So, it is not a parable. And it clearly shows that there is no purgatory. Those who believe in purgatory see it as “an intermediate state after physical death in which some of those ultimately destined for heaven must first undergo purification” (Wikipedia). Yet, Christ’s account of the afterlife shows this doctrine to be false. He says that there is a “great chasm” of separation between heaven and hades. There is no going back and forth between them. There is no second chance after death. What we choose to believe in this life, will determine our eternal destiny in the next.

“You like to appear righteous in public, but God knows your hearts” (Luke 16:15 NLT).

April 13, 2018

Jesus accused the Pharisees of being hypocrites. They liked to appear as righteous in public, but privately their true nature was revealed. Jesus saw through their public persona. He saw their true nature. “For the Lord does not see as man sees; for man looks at the outward appearance, but the Lord looks at the heart” (1 Sam. 16:7).

One of the amazing gifts of salvation is our sanctification. We are being made holy. We are already counted as righteous the moment we receive Christ’s righteousness as our own. This is justification. Yet, our public and private lives are still in process.
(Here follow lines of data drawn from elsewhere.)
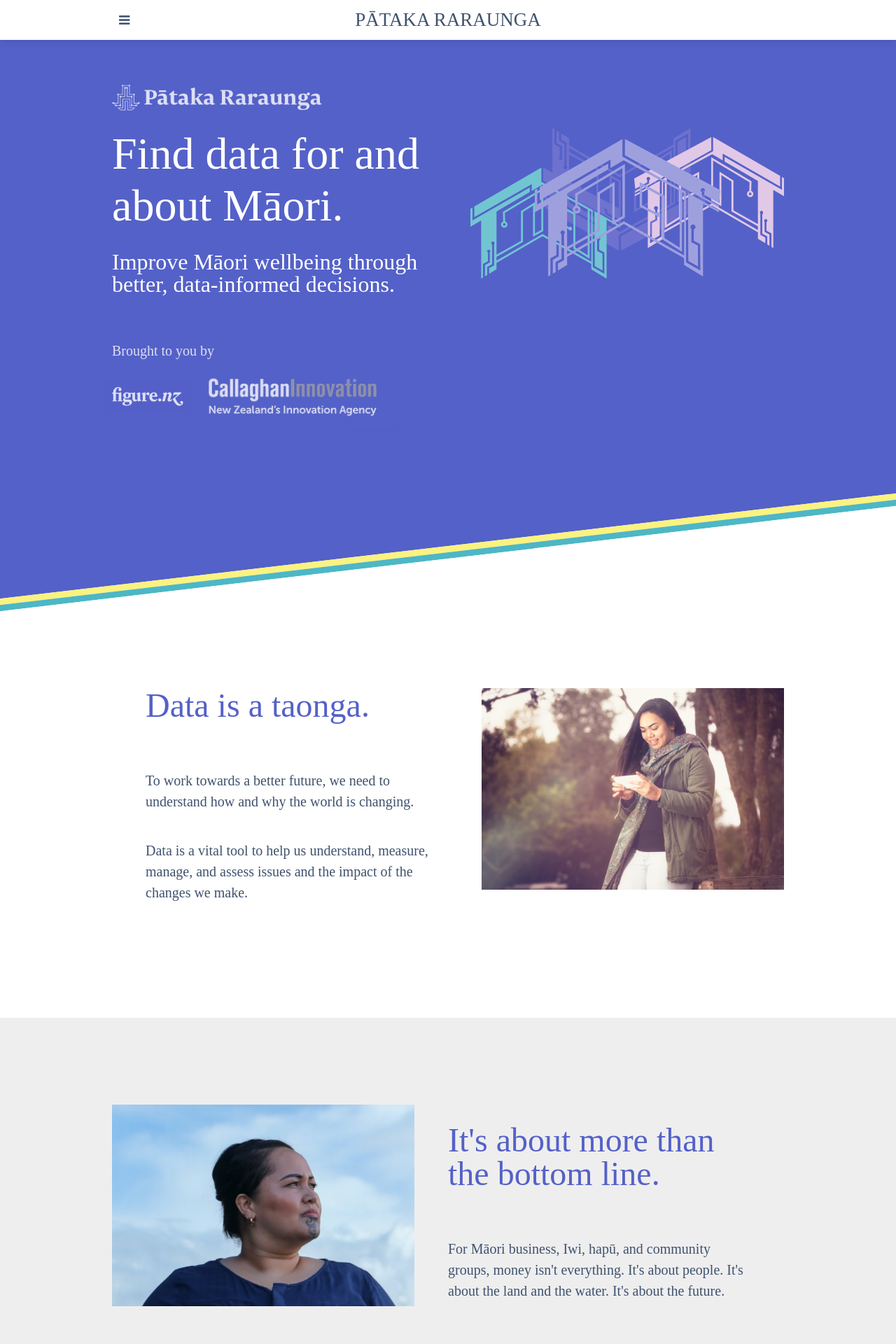
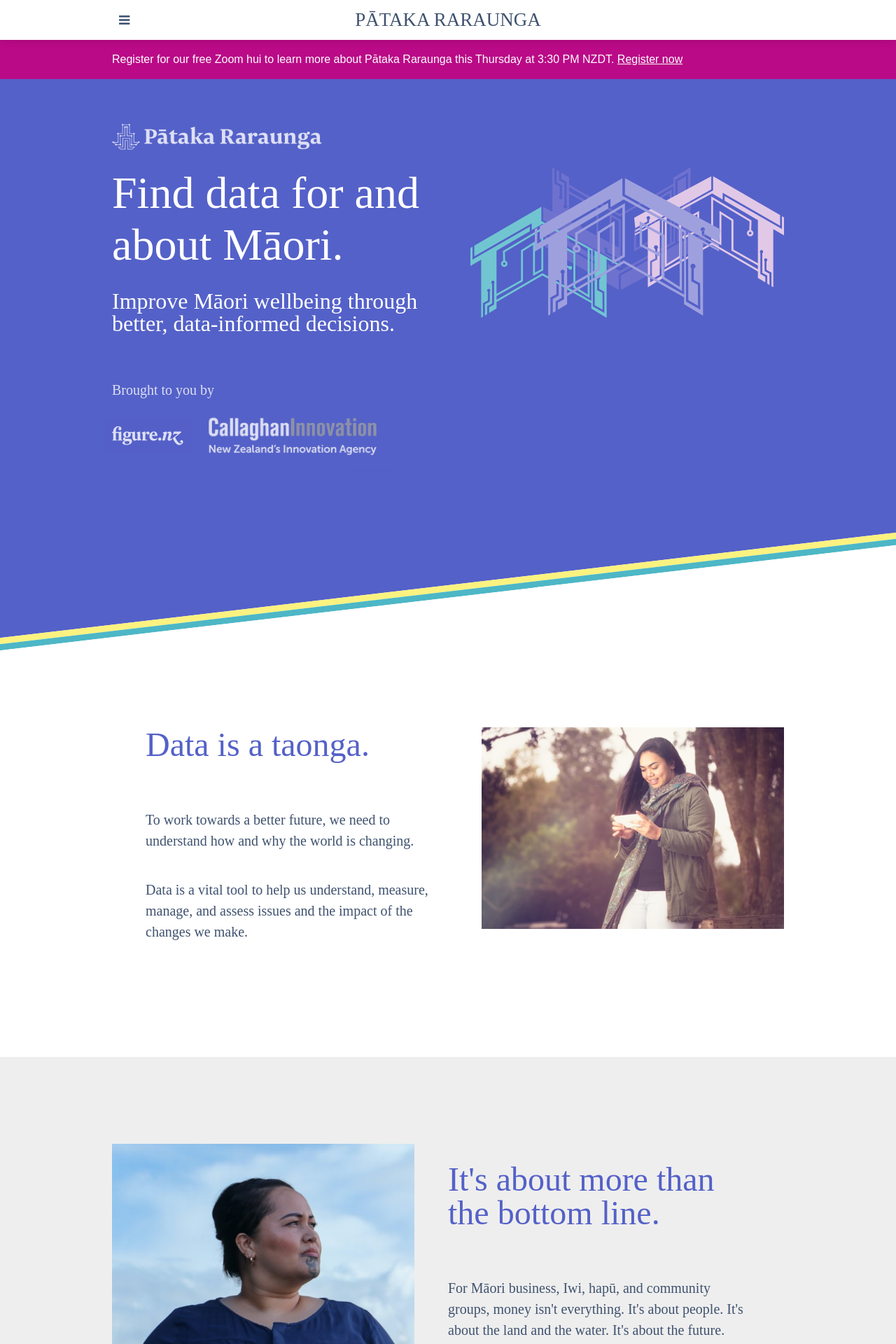
Before and after one commit to figurenz/microsite-maori, a Jekyll site: the page built from index.md, in a window 1280 px wide. Shown: the top 1920 px of the page at 70% size. Built offline with Jekyll 4.4.1, drawn with Linux system fonts in a browser that asks for light colours; some web fonts are replaced; part of the change alters nothing that is shown.

Commit message:
add banner

```diff
--- a/_layouts/default.html
+++ b/_layouts/default.html
@@ -2,21 +2,21 @@
 <html lang="en">
 <head>
     <meta charset="utf-8">
-    <title>{{ site.title }} - {{ page.display-name | default: page.data | default: page.title }} </title>
-    <meta name="description" content="{% if page.isHome != true %}Find and use stats and data about {{page.display-name | default: page.data | default: page.title}} and its Council to help you decide in the 2019 Local Elections{% else %}{{site.description}}{% endif %}">
+    <title>{{ site.title }} - {{site.subtitle}}</title>
+    <meta name="description" content="{{site.description}}">
     <meta http-equiv="X-UA-Compatible" content="IE=edge">
     <meta name="viewport" content="width=device-width, initial-scale=1, maximum-scale=1">
     <meta property="og:site_name" content="{{site.title | xml_escape}}">
     <meta property="og:title" content="{{site.title | xml_escape}}">
     <meta property="og:type" content="website">
     <meta property="og:url" content="{{site.url | append: page.url | xml_escape}}">
-    <meta name="og:description" content="{% if page.isHome != true %}{{site.subtitle-ta | xml_escape}} {{page.display-name | default: page.data | default: page.title}}{% else %}{{site.subtitle | xml_escape}}{% endif %}">
-    <meta name="description" content="{% if page.isHome == true %}{{site.subtitle | xml_escape}}{% else %}{{site.subtitle-ta | xml_escape}} {{page.display-name | default: page.data | default: page.title}}{% endif %}">
+    <meta name="og:description" content="{{site.description}}">
+    <meta name="description" content="{{site.description}}">
     <meta name="twitter:site" content="@FigureNZ">
     <meta name="twitter:title" content="{{site.title | xml_escape}}">
     <meta name="twitter:card" content="summary_large_image">
-    <meta name="twitter:description" content="{% if page.isHome == true %}{{site.subtitle | xml_escape}}{% else %}{{site.subtitle-ta | xml_escape}} {{page.display-name | default: page.data | default: page.title}}{% endif %}">
-    <meta name="twitter:image" content="{% if page.isHome != true %}{{site.url}}/assets/img/tile/{{page.data}}.jpg{% else %}{{site.url}}/assets/img/tile/nz.jpg{% endif %}" >
+    <meta name="twitter:description" content="{{site.subtitle | xml_escape}}">
+    <meta name="twitter:image" content="{{site.url}}/assets/img/layout/home.png" >
     <meta name="apple-mobile-web-app-title" content="{{site.title | xml_escape}}" />
     <link rel="apple-touch-icon" href="{{site.baseurl}}/assets/img/favicons/AppleTouch.png" sizes="180x180">
     <link rel="icon" href="{{site.baseurl}}/assets/img/favicons/32x32.ico" sizes="32x32" type="image/png">
@@ -44,6 +44,9 @@
         </header>
 
         <main>
+            <div class="banner">
+                <div class="wrapper">Register for our free Zoom hui to learn more about {{site.title}} this Thursday at 3:30 PM NZDT. <a href="https://blog.figure.nz/a-new-home-for-m%C4%81ori-data-563fb3d01051">Register now</a></div>
+            </div>
             {% if page.isHome == true %}
             <section class="home-section">
                     <div class="content wrapper">
```
Also changed, not shown: 17 other files.
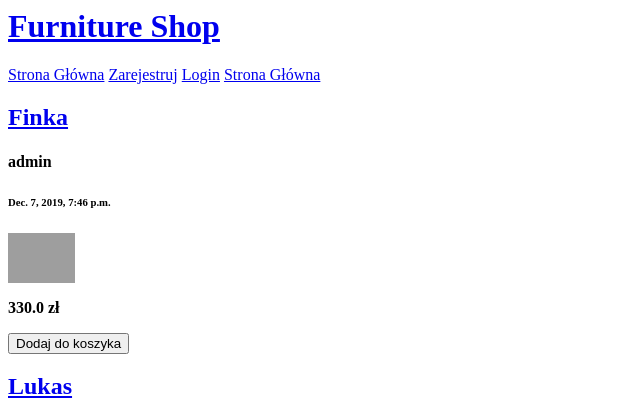
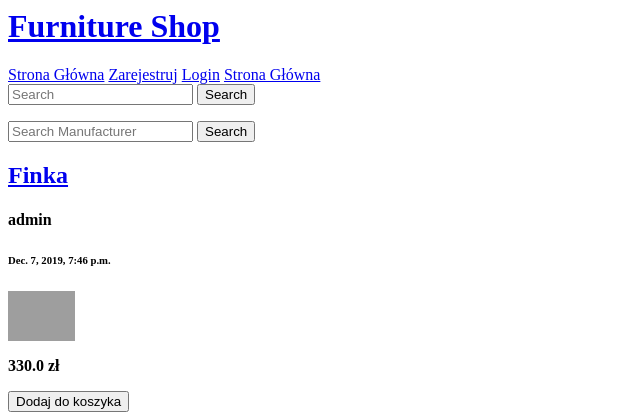
Before and after one commit to PrzemyslawSarnacki/DjangoFurnitureShop, a Django app: page / in a window 1280 px wide. Shown: the top 420 px of the page, without its empty margins (0-640 px from the left). Run offline with Django 3.2, Linux system fonts and the light colour scheme; data comes from the database, SQL or seed files in the repository; grey boxes are pictures that could not be loaded.

Commit message:
Search now works properly

```diff
--- a/DjangoFurnitureShop/index/forms.py
+++ b/DjangoFurnitureShop/index/forms.py
@@ -1,5 +1,7 @@
 from django import forms
 from .models import Product, Comment
+import django_filters
+
 
 class ProductForm(forms.ModelForm):
     name = forms.CharField(max_length=200)
--- a/DjangoFurnitureShop/index/templates/index/product_list.html
+++ b/DjangoFurnitureShop/index/templates/index/product_list.html
@@ -3,8 +3,27 @@
 {% load group_tag %}
 
 {% block content %}
-	<ul class="user">
-    </ul>
+
+          <form class="form-inline my-2 my-lg-1">
+                <input
+                class="form-control mr-sm-2"
+                type="search"
+                placeholder="Search"
+                aria-label="Search"
+                name="search"
+                value="{{search_phrase}}">
+                <button class="btn btn-outline-succes my-2 my-sm-0" type="submit">Search</button>
+          </form>
+          <form class="form-inline my-2 my-lg-1">
+                <input
+                class="form-control mr-sm-2"
+                type="search"
+                placeholder="Search Manufacturer"
+                aria-label="Search Manufacturer"
+                name="search_manufacturer"
+                value="{{search_manufacturer}}">
+                <button class="btn btn-outline-succes my-2 my-sm-0" type="submit">Search</button>
+          </form>
     {% if request.user|group_tag:"Provider"  %}
         <button><a href="{% url 'new_product' %}">New</a></button>
     {% endif %}
--- a/DjangoFurnitureShop/index/urls.py
+++ b/DjangoFurnitureShop/index/urls.py
@@ -1,4 +1,4 @@
-from django.urls import path
+from django.urls import path, re_path
 from django.conf.urls import url
 
 from . import views
@@ -8,6 +8,7 @@ from django.conf import settings
 urlpatterns = [
     path('', views.product_list, name='product_list'),
     path('product_detail/<pk>/', views.product_detail, name='product_detail'),
+    # re_path(r'^search/$', views.search, name='search'),
     path('new_product/', views.new_product, name='new_product'),
     path('edit_product/<pk>/', views.edit_product, name='edit_product'),
     path('delete_product/<pk>/', views.delete_product, name='delete_product'),
--- a/DjangoFurnitureShop/index/views.py
+++ b/DjangoFurnitureShop/index/views.py
@@ -1,5 +1,6 @@
 from django.shortcuts import render, get_object_or_404, redirect
 from django.http import HttpResponse
+from django.db.models import Q
 from django.utils import timezone
 from django.contrib.auth.models import User
 from .models import Product, Comment
@@ -8,30 +9,24 @@ from django.views.decorators.cache import never_cache
 from django.views.decorators.csrf import csrf_protect
 
 
-# def product_list(request):
-#     products = Product.objects.filter(published_date__lte=timezone.now()).order_by('-published_date')
-#     users = User.objects.all()
-#     return render(request, 'index/product_list.html', {'products': products, 'users': users})
-
-
-# @login_required
-# def product_new(request):
-#     if request.method == "product":
-#         form = ProductForm(request.product)
-#         if form.is_valid():
-#             product = form.save(commit=False)
-#             product.author = request.user
-#             product.published_date = timezone.now()
-#             product.save()
-#             return redirect('product_detail', pk=product.pk)
-#     else:
-#         form = ProductForm()
-#     return render(request, 'index/product_edit.html', {'form': form})
-
 def product_list(request):
+    search_phrase = ''
+    search_manufacturer = ''
     products = Product.objects.all()
     users = User.objects.all()
-    return render(request, 'index/product_list.html', {'products': products, 'users': users})
+    if 'search' in request.GET:
+        search_phrase = request.GET['search']
+        products = products.filter(manufacturer_id__username=search_phrase)
+        print(products.first())
+        if products.first() == None:
+            products = Product.objects.all()
+            products = products.filter(name__icontains=search_phrase)
+            print(products)
+    if 'search_manufacturer' in request.GET:
+        search_manufacturer = request.GET['search_manufacturer']
+        products = products.filter(manufacturer_id__username=search_manufacturer)
+    context = {'products': products, 'users': users, 'search_phrase': search_phrase, 'search_manufacturer': search_manufacturer}
+    return render(request, 'index/product_list.html', context)
 
 def a_product_list(request, pk):
 	products = Product.objects.filter(manufacturer=pk)
@@ -69,5 +64,3 @@ def delete_product(request, pk):
     product = get_object_or_404(Product, pk=pk)
     product.delete()
     return redirect('/')
-
-# Create your views here.
```
Also changed, not shown: DjangoFurnitureShop/index/templates/index/search_list.html (added, +13 -0 lines).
Part of being made holy is being made whole. So that we are the same through and through. Our public and private selves become indistinguishable. What you see is what you get. And what you get is a new heart and a new life that are in alignment with God’s.

“No servant can serve two masters; for either he will hate the one and love the other, or else he will be loyal to the one and despise the other. You cannot serve God and mammon” (Luke 16:13 NKJV)

April 13, 2015

Many have started out loving God, but when resulting blessings come, switch allegiance. Rare is the rich man who holds wealth with an open hand, serving God with it. However, one doesn’t have to be rich to love money. The poor man can struggle as severely with the covetous love for the riches he does not have, as the rich man struggles with his unquenchable desire for more. Serving mammon never satisfies. “For the love of money is the root of all kinds of evil” (1 Tim. 6:10). Yet, those who serve and love God are fully satisfied. Who have you chosen to serve: God or mammon?

“But Abraham said, ‘If they won’t listen to Moses and the prophets, they won’t listen even if someone rises from the dead’” (Luke 16:31 NLT)

April 14, 2014

This was Abraham’s response to the rich man who while in torment in Hades begged for Lazarus to return to warn his brothers of the reality of heaven and hell. This dialogue was the conclusion to a story that Jesus told to illustrate the way people would continue to doubt Him even after His resurrection. The intellectual pride of the skeptic cannot be overcome with persuasion or evidence. The agnostic’s resistance to the gospel is not so much intellectual as it is willful. It’s not that they “can’t” listen to the evidence. It’s that they “won’t listen.” Believing in the resurrection of Jesus involves not only intellectual assent but a submission of the will, so that we confess Jesus as Lord and believe in our hearts that God has raised Him from the dead (Romans 10:9).

“If you are faithful in little things, you will be faithful in large ones. But if you are dishonest in little things, you won’t be honest with greater responsibilities” (Luke 16:10 NLT)

April 13, 2014

People are often heard saying, “If I had more, I’d start giving, but I’m just too broke to give right now.” Yet, Jesus taught that faithfulness in large things begins with faithfulness in little things. Stop waiting for a better job, more money, a bigger house, or a nicer car before you start being faithful with what you have. Having more and bigger things won’t change you. You’ll still be unfaithful until you start putting God first. Be faithful with the little things and trust God for the rest.